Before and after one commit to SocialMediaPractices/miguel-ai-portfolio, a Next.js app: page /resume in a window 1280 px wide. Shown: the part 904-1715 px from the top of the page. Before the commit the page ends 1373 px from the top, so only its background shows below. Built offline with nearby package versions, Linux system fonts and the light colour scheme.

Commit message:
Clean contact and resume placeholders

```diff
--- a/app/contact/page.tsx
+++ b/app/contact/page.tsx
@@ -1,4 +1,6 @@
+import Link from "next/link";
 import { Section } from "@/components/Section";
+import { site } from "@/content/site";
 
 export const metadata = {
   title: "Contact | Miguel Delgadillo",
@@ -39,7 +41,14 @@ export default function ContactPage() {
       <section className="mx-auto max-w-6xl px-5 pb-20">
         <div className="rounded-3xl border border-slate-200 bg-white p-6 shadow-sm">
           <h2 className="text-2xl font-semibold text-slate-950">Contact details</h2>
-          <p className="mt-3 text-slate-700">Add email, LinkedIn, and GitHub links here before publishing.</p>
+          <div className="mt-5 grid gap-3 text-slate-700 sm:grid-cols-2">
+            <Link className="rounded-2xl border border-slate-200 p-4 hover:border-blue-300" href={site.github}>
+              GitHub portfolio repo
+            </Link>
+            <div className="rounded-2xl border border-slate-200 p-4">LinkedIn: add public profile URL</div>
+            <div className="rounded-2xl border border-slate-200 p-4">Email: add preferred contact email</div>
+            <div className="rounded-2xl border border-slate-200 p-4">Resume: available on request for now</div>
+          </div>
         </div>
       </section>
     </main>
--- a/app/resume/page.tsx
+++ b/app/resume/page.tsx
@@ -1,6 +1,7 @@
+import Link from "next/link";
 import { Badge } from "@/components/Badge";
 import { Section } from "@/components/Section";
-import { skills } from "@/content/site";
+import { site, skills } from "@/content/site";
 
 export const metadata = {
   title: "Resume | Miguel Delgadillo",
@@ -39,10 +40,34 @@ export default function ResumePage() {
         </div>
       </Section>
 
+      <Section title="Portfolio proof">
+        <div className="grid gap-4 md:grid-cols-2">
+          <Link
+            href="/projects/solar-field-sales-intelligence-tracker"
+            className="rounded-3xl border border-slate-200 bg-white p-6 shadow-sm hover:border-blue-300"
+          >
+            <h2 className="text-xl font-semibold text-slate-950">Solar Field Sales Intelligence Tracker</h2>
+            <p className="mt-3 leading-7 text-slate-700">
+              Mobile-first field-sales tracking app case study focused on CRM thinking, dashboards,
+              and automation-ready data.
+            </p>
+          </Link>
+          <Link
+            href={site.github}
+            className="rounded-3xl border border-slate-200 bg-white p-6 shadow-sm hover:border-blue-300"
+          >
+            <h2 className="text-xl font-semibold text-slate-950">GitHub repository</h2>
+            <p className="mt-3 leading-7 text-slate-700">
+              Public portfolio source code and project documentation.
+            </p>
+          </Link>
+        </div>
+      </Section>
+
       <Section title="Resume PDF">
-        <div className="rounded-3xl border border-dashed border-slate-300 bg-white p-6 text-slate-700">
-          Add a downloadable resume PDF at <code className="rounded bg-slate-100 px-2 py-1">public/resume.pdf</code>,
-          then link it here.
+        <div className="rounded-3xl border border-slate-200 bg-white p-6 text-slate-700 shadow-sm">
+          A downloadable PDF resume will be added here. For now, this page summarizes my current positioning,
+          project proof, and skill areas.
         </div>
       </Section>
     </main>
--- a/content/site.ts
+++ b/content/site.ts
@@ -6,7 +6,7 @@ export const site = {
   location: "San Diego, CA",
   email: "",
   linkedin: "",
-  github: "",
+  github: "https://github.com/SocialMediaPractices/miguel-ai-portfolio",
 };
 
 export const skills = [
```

--

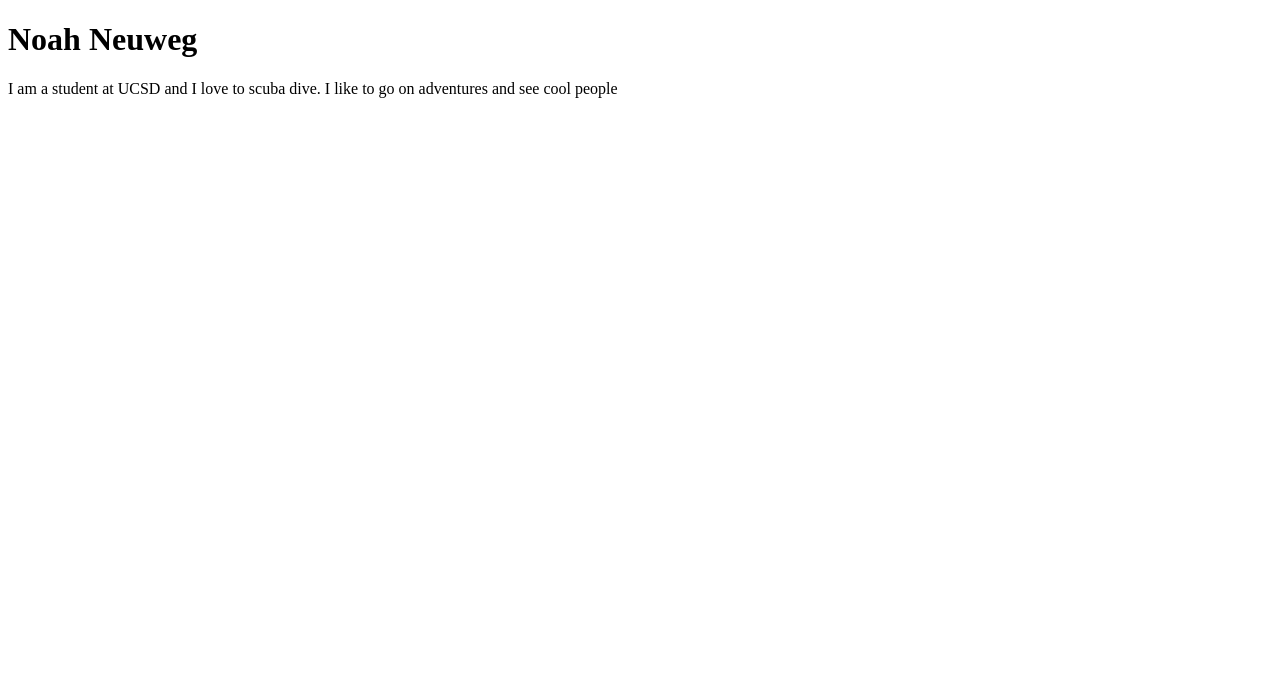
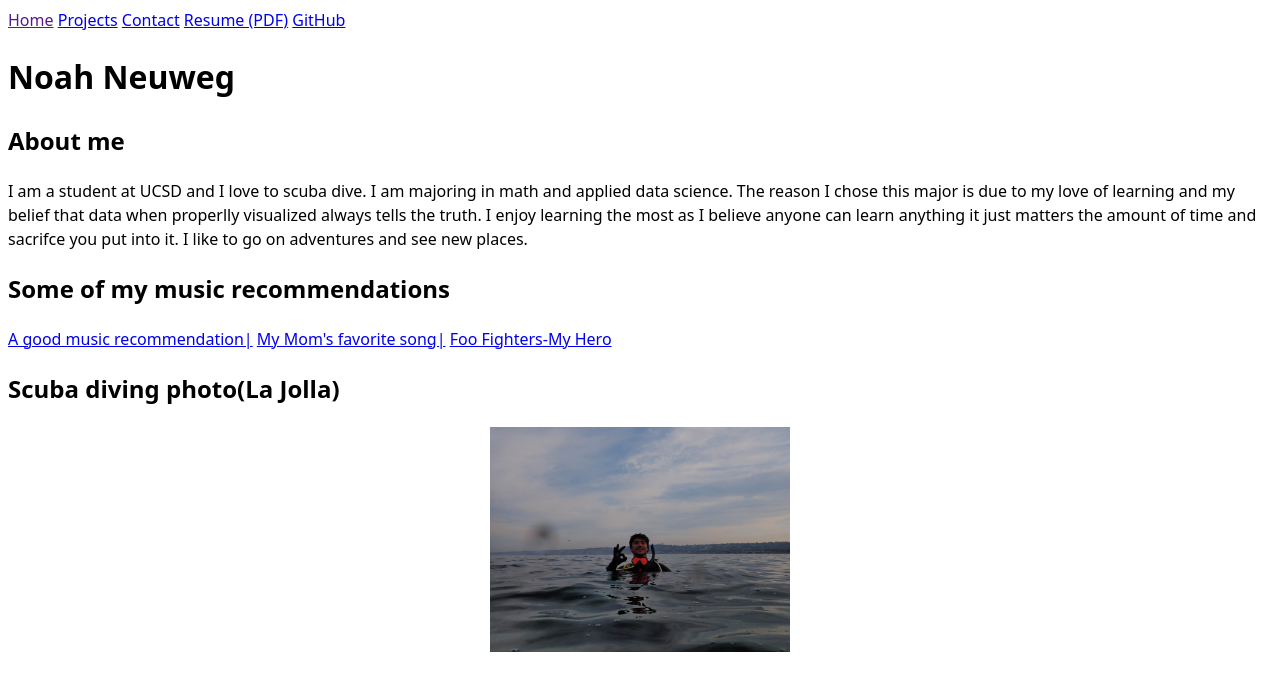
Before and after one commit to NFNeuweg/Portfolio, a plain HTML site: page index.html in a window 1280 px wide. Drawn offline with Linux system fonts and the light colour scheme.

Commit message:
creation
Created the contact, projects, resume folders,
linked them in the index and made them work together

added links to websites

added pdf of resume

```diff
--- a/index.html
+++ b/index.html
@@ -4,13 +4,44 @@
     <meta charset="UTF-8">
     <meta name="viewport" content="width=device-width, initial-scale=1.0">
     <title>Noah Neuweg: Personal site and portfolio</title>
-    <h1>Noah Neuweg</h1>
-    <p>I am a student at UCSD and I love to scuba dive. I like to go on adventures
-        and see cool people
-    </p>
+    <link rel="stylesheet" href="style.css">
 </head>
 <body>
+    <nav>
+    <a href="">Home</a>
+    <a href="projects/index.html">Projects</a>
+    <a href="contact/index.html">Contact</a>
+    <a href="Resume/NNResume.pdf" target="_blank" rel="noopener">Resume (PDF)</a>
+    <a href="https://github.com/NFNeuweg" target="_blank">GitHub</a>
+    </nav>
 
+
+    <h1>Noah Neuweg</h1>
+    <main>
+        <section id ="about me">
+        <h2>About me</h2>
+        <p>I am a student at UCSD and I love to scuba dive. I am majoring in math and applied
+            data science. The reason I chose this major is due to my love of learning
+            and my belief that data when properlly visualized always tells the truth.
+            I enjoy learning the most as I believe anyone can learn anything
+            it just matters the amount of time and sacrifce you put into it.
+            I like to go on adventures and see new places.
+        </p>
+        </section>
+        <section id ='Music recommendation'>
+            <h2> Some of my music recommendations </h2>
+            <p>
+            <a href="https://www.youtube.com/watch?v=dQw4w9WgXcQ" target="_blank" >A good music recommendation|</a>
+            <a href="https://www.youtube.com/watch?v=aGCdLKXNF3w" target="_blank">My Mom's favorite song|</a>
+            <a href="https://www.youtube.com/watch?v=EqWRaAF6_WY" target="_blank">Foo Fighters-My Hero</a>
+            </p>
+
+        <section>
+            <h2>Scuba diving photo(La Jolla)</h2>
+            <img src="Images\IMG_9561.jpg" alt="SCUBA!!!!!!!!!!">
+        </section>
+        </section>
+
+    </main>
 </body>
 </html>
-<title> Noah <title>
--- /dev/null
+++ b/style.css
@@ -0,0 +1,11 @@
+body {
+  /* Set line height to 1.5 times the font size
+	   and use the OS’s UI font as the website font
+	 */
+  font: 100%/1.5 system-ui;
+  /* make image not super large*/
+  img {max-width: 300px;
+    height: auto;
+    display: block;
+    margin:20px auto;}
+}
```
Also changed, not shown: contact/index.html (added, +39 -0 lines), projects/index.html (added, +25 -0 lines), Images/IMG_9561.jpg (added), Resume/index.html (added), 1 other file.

§ PROBLEM TO WORK ON
Check every line of the data, and copy the ones that contain "content".

§ WORKED SOLUTION
+import { site } from "@/content/site";
-import { skills } from "@/content/site";
+import { site, skills } from "@/content/site";
--- a/content/site.ts
+++ b/content/site.ts
     <meta name="viewport" content="width=device-width, initial-scale=1.0">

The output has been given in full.